The housing crisis and a pro-development National Planning Policy Framework has amounted to a large loss of Industrial land, yet 11% of London’s economy is based within industrial estates, with 18 million sq ft a year required to keep up with supply and growth.
The de-industrialisation of London is being caused by real estate speculation, rather than the GLA’s predictions of a natural decline in industry output. London’s industry performs unseen and vital functions, with the very fabric of the city produced within it. A city’s make up should not be a purely a residential one.
The Deputy Mayor for Business and Enterprise stated:
“The idea of an industrial park is really a modern phenomenon and what we will return to is a 19th century model, where industry is mixed around housing”
How can we propose a new model of living amongst industry?
Located on an industrial site which has serviced the city since the C17th through farming to provision of construction materials, this scheme looks to explore alternatives ways to bring together industry and residential, creating a factory dwelling.
Typically industrial process is hidden; this project looks to bring it to the forefront, celebrating productive space and supporting the rise of craft and ‘cottage industries’, reconnecting the public to the important role industry plays, through education and the shared knowledge of manufacture.

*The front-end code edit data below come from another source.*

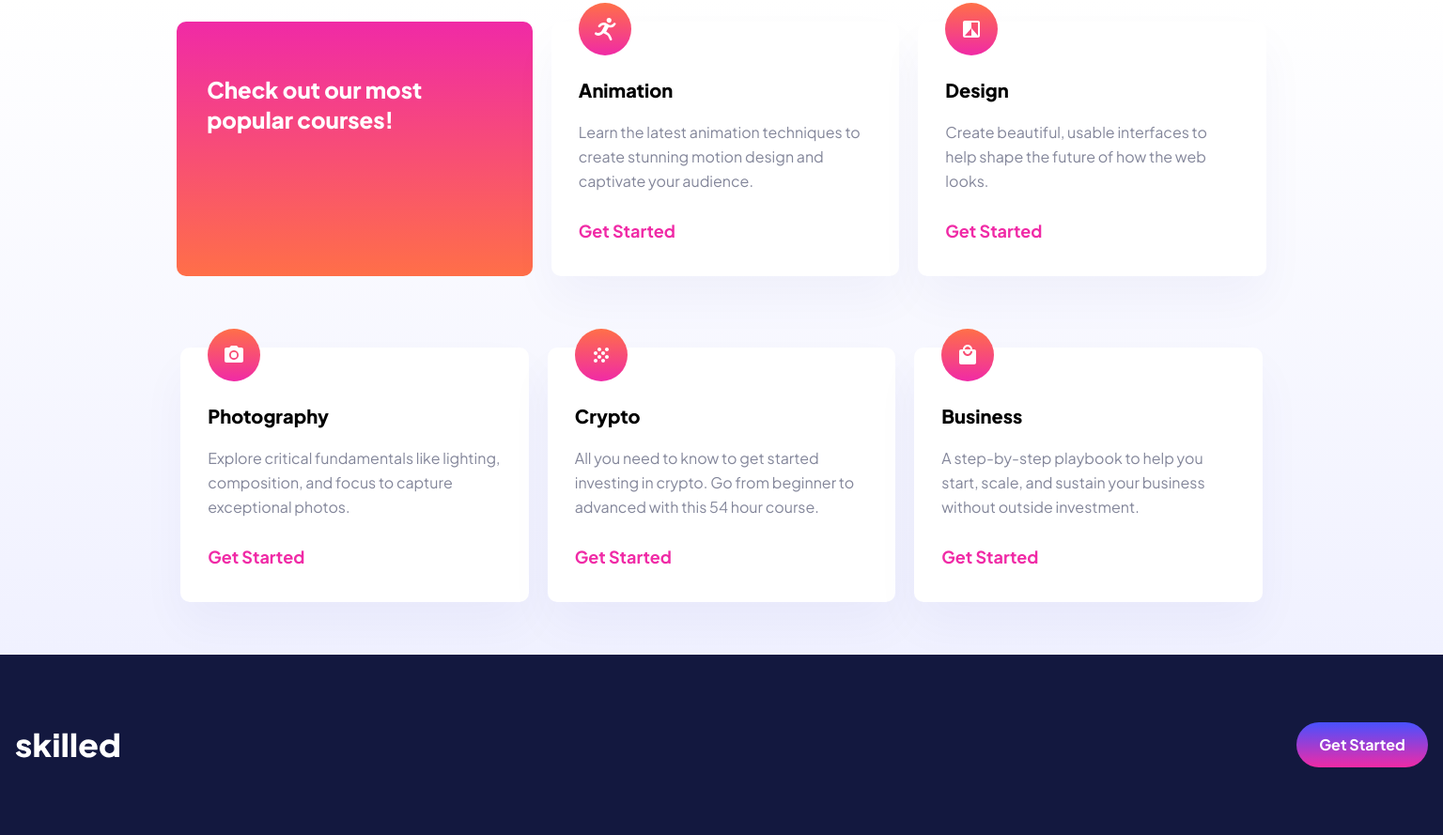
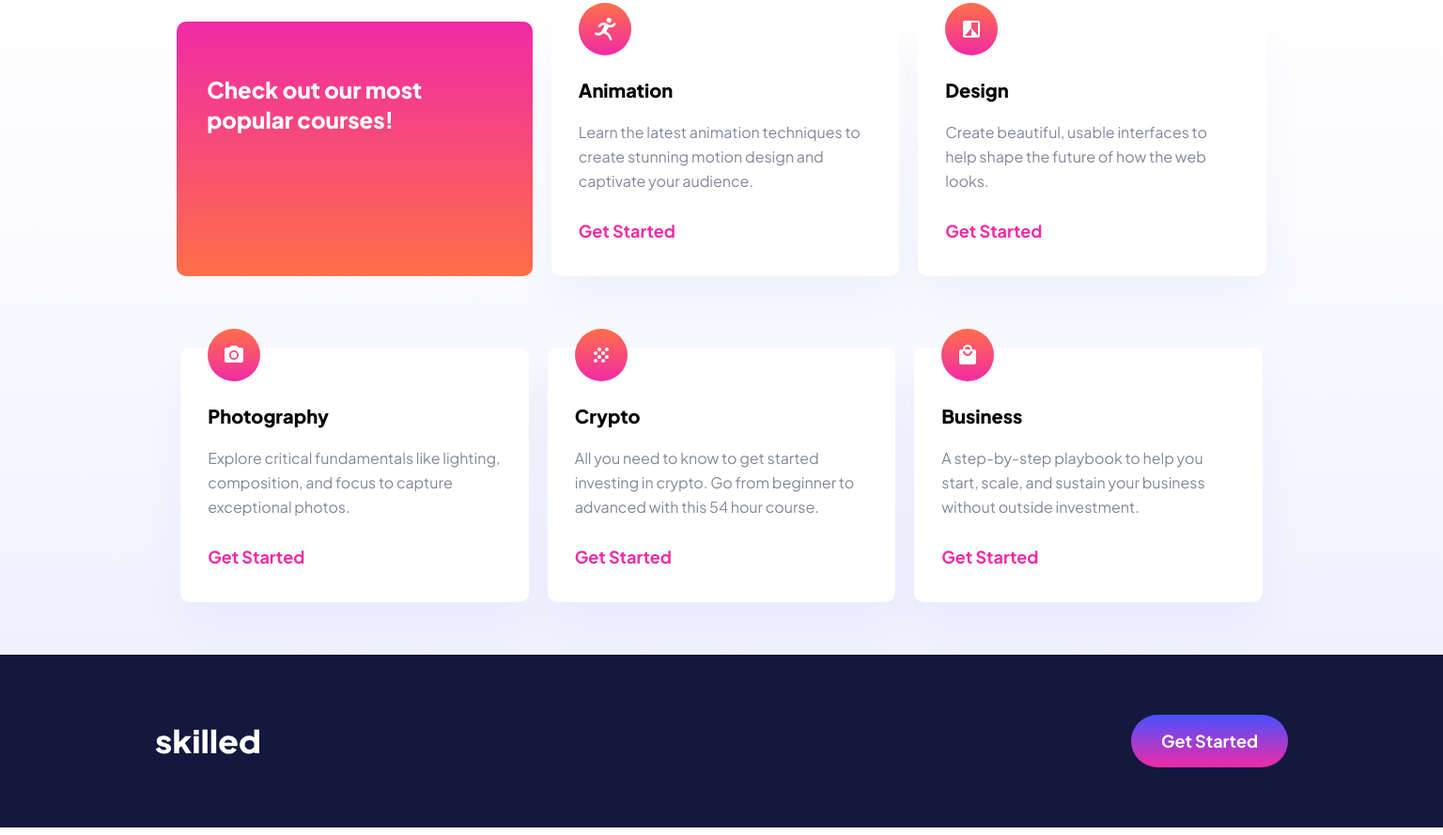
Before and after one commit to liamwoody25/skilled-e-learning-landing-page-3, a plain HTML site: page index.html in a window 1536 px wide. Shown: the part 780-1669 px from the top of the page at 94% size. Drawn offline with Linux system fonts and the light colour scheme.

Commit message:
updating css

```diff
--- a/public/css/main.css
+++ b/public/css/main.css
@@ -234,10 +234,6 @@ body {
 
 
 
-
-
-
-
 /*********  media-queries  *******/
 
 @media screen and (min-width: 768px) {
@@ -323,6 +319,16 @@ body {
     .icon-business {
         margin-top: -30px;
     }
+
+    /*******  footer  ********/
+
+    .footer-nav {
+        padding: 36px 39px 36px 40px;
+        display: flex;
+        justify-content: space-between;
+
+    }
+
 }
 
 
@@ -390,4 +396,28 @@ body {
         display: flex;
         width: 26%;
     }
+
+    /*******  footer  ********/
+
+    .footer-nav {
+        padding: 32px 165px 32px 165px;
+        display: flex;
+        justify-content: space-between;
+    }
+
+    .footer-btn {
+        width: 167px;
+        height: 56px;
+        border-radius: 28px;
+        border: 0;
+        background:linear-gradient(#4851FF,#F02AA6);
+        color: #fff;
+        font-size: 1.125rem;
+        font-weight: 700;
+        line-height: 28px;
+    }
+
+    .footer-btn:hover {
+        background-color: linear-gradient(0deg, #ffffff80 0%, #ffffff80 100%), linear-gradient(180deg, #4851FF -54.32%, #F02AA6 100%);
+    }
 }
```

Location: London, UK
Programme: Residential / Light Industrial
Status: Competition Entry
Client: Architecture Foundation
The project explores the deindustrialisation of London. The site, which has serviced the city since the C17th, will retain its industrial use, yet create a dwelling.

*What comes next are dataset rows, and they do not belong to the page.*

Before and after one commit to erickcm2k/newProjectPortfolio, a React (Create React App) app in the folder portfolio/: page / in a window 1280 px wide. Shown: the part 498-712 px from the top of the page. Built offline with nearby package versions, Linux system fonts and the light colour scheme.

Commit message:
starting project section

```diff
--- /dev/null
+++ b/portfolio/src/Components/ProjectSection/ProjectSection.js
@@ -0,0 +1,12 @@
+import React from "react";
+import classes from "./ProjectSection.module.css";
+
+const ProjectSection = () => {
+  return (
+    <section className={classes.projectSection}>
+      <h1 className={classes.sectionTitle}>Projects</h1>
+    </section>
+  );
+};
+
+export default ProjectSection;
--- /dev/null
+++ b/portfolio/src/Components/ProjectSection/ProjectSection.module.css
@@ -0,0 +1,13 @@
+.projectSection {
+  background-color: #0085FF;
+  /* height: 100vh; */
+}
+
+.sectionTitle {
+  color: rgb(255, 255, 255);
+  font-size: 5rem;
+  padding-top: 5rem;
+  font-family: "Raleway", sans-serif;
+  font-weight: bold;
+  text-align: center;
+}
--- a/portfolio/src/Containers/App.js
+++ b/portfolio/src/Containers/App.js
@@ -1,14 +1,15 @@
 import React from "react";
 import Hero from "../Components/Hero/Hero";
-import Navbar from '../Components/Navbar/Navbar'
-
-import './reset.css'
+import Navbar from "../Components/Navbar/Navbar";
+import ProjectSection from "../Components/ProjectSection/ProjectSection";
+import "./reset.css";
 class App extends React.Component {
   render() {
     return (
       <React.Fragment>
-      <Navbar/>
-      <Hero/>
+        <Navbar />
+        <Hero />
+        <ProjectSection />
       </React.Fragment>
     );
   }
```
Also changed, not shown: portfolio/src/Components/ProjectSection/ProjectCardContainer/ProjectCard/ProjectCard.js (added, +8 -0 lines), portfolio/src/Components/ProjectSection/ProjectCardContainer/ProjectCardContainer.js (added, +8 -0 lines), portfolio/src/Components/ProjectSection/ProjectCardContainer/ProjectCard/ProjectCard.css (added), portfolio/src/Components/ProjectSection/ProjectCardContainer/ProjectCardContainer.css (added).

The project proposes a short term ‘holiday’ let in which occupants stay and are charged the production of ceramic tiles which will eventually clad the building.
Central to the design is the kiln, the fire, the traditional heart of home and factory, producing the coloured clay tiles which over the two-year life cycle will complete the building.
The project makes visible the hidden industrial process; celebrating productive space, supporting the rise of craft and reconnecting the public to the important role of industrial production through education and the shared knowledge of manufacture.